Source data START

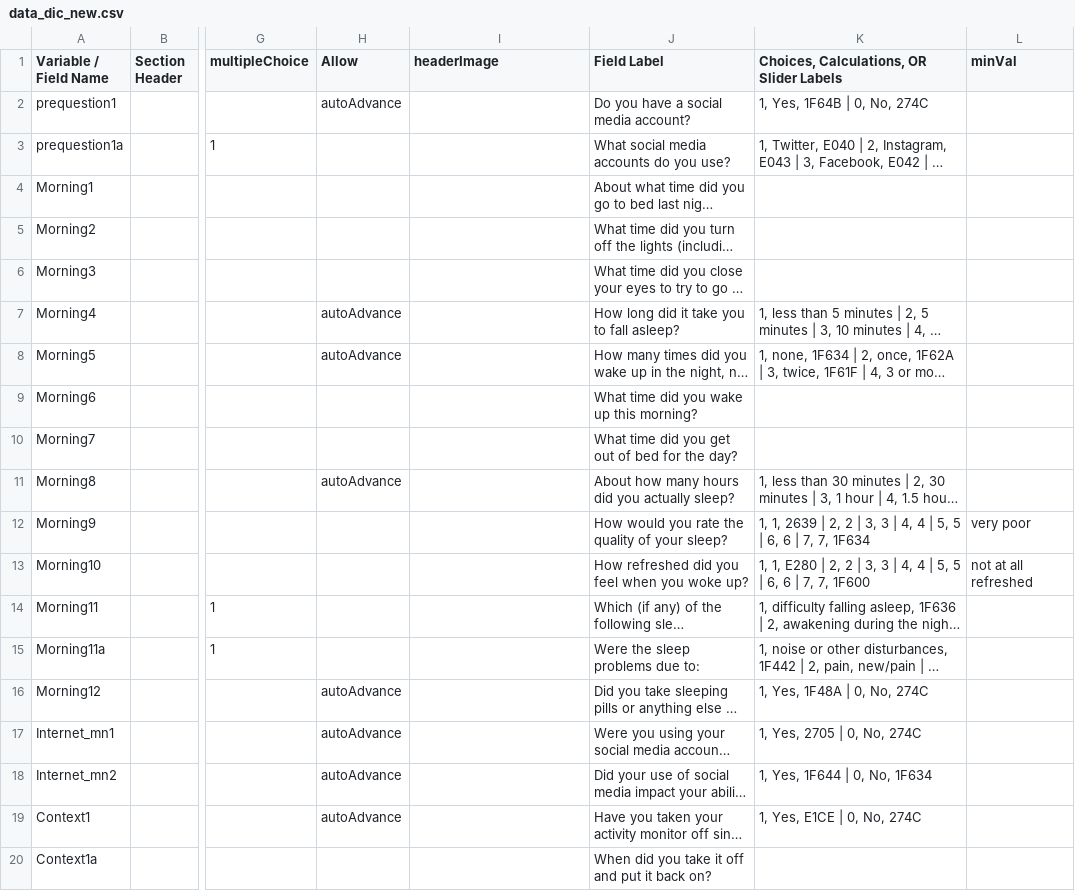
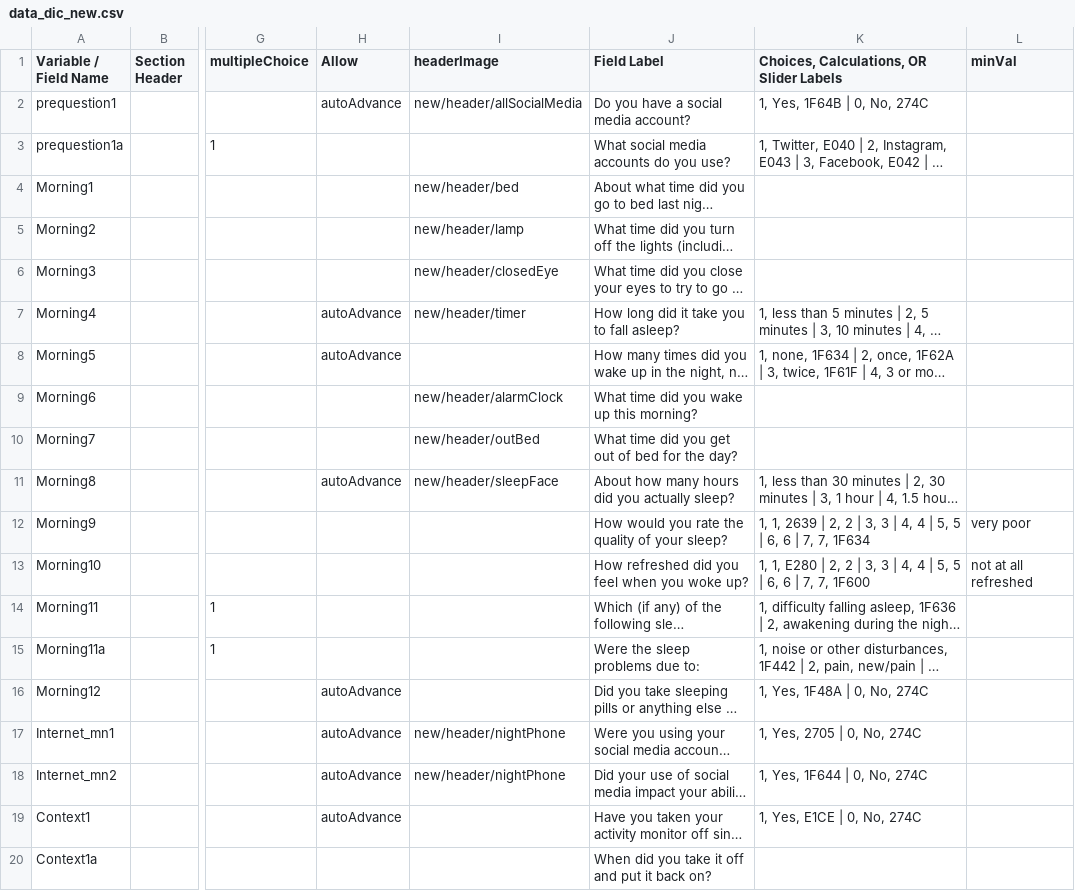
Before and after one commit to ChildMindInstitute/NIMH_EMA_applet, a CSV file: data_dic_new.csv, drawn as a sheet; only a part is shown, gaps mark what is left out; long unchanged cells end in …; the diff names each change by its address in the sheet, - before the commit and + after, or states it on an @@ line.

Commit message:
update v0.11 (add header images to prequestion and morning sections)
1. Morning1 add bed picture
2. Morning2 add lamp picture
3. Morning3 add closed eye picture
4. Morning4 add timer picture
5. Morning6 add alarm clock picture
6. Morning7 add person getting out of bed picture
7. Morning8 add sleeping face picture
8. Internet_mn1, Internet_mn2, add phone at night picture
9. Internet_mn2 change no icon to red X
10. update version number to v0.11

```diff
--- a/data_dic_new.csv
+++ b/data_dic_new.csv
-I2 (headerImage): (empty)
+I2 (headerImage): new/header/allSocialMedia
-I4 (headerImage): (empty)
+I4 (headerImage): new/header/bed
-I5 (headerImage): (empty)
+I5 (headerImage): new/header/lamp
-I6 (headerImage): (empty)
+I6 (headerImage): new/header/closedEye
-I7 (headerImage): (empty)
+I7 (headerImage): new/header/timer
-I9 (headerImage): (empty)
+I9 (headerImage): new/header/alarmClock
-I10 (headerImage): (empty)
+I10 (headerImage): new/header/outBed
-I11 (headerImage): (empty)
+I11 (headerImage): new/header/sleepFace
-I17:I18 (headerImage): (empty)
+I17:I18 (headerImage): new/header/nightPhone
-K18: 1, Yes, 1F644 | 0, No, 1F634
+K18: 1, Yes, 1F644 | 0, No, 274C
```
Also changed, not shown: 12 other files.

Source data END
Source data START

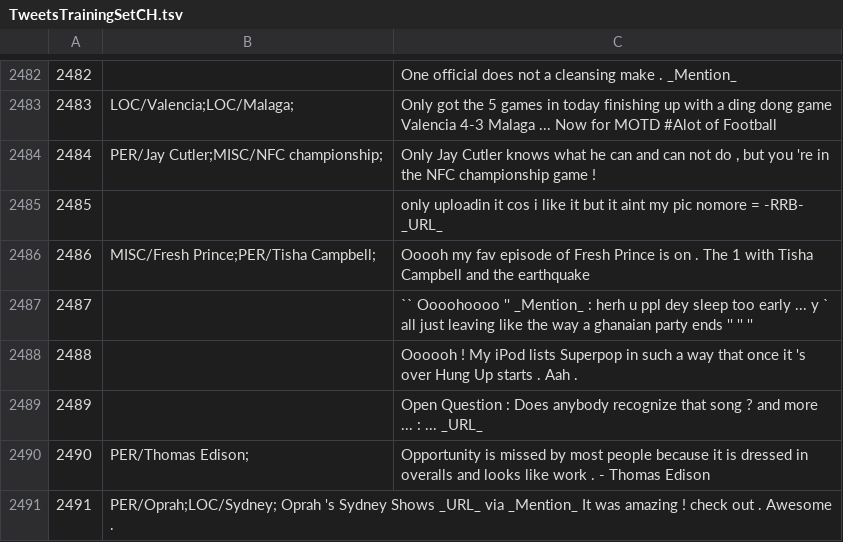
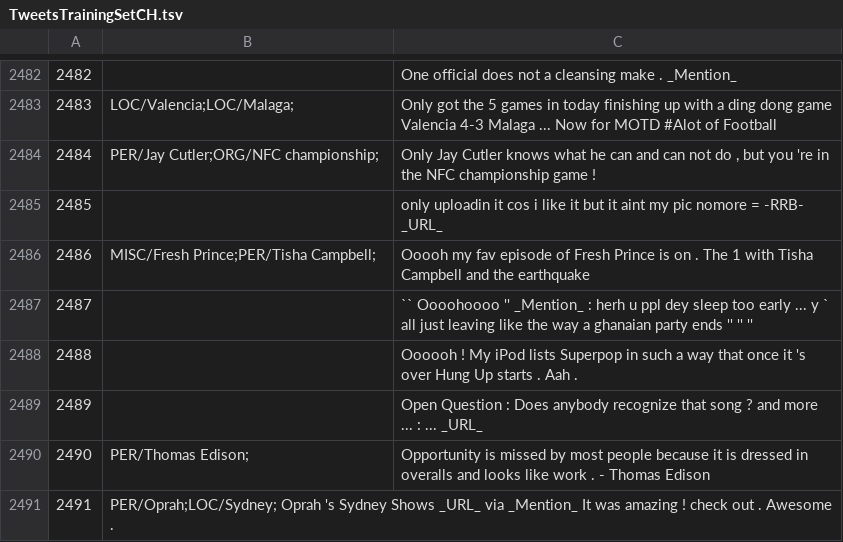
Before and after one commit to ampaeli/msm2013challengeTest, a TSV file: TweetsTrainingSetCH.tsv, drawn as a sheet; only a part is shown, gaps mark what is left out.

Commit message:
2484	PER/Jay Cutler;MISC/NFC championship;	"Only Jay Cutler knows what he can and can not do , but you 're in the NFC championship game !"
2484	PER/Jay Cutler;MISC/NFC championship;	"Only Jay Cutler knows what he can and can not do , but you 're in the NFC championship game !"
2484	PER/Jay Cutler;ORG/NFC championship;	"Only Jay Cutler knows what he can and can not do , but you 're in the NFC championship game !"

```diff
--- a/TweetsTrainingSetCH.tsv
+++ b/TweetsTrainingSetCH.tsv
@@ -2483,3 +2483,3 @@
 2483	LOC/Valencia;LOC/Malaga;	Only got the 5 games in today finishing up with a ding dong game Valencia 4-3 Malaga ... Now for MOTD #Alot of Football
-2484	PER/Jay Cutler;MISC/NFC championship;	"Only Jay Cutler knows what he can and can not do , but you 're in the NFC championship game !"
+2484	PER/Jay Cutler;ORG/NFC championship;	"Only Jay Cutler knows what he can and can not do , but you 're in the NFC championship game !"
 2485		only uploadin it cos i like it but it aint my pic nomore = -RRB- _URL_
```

Source data END
Source data START

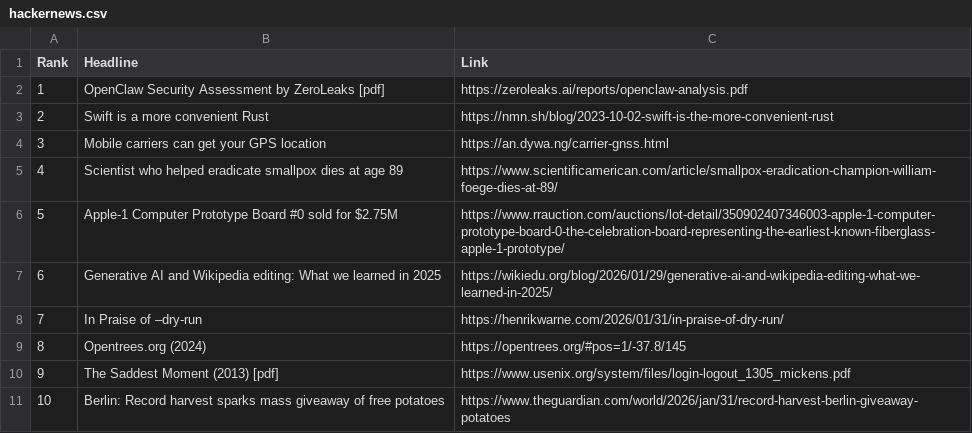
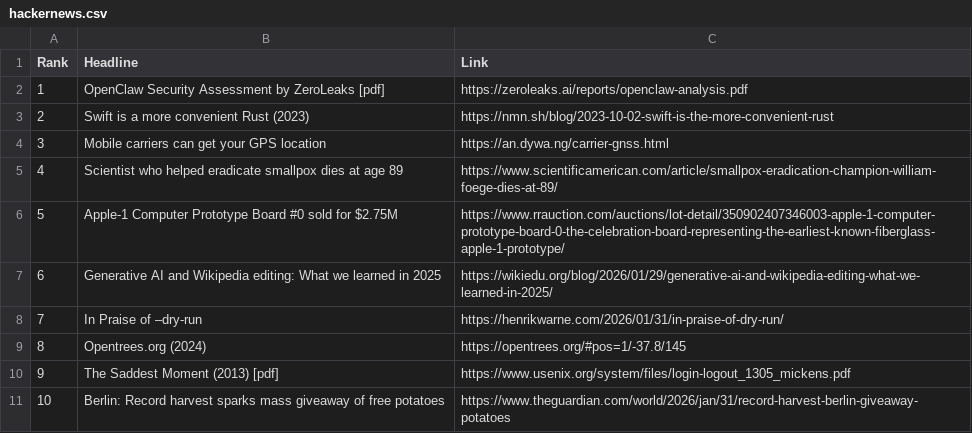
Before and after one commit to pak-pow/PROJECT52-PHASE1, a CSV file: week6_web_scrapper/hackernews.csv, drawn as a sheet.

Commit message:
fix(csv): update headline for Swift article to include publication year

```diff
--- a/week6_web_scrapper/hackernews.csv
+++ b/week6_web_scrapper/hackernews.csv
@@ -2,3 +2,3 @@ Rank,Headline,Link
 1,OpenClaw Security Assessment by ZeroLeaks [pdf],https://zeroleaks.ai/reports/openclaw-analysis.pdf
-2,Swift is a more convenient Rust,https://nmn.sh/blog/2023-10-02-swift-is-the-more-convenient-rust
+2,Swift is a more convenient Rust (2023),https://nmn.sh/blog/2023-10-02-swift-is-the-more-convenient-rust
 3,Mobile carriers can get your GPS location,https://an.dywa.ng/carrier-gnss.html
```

Source data END

**Assignment**
Only the lines above starting at the one containing "an @@ line." and ending at the one containing "Also changed, not shown: 12 other files.", both included, are to be returned, exactly as they read.

**Problem solution**
Before and after one commit to ChildMindInstitute/NIMH_EMA_applet, a CSV file: data_dic_new.csv, drawn as a sheet; only a part is shown, gaps mark what is left out; long unchanged cells end in …; the diff names each change by its address in the sheet, - before the commit and + after, or states it on an @@ line.

Commit message:
update v0.11 (add header images to prequestion and morning sections)
1. Morning1 add bed picture
2. Morning2 add lamp picture
3. Morning3 add closed eye picture
4. Morning4 add timer picture
5. Morning6 add alarm clock picture
6. Morning7 add person getting out of bed picture
7. Morning8 add sleeping face picture
8. Internet_mn1, Internet_mn2, add phone at night picture
9. Internet_mn2 change no icon to red X
10. update version number to v0.11

```diff
--- a/data_dic_new.csv
+++ b/data_dic_new.csv
-I2 (headerImage): (empty)
+I2 (headerImage): new/header/allSocialMedia
-I4 (headerImage): (empty)
+I4 (headerImage): new/header/bed
-I5 (headerImage): (empty)
+I5 (headerImage): new/header/lamp
-I6 (headerImage): (empty)
+I6 (headerImage): new/header/closedEye
-I7 (headerImage): (empty)
+I7 (headerImage): new/header/timer
-I9 (headerImage): (empty)
+I9 (headerImage): new/header/alarmClock
-I10 (headerImage): (empty)
+I10 (headerImage): new/header/outBed
-I11 (headerImage): (empty)
+I11 (headerImage): new/header/sleepFace
-I17:I18 (headerImage): (empty)
+I17:I18 (headerImage): new/header/nightPhone
-K18: 1, Yes, 1F644 | 0, No, 1F634
+K18: 1, Yes, 1F644 | 0, No, 274C
```
Also changed, not shown: 12 other files.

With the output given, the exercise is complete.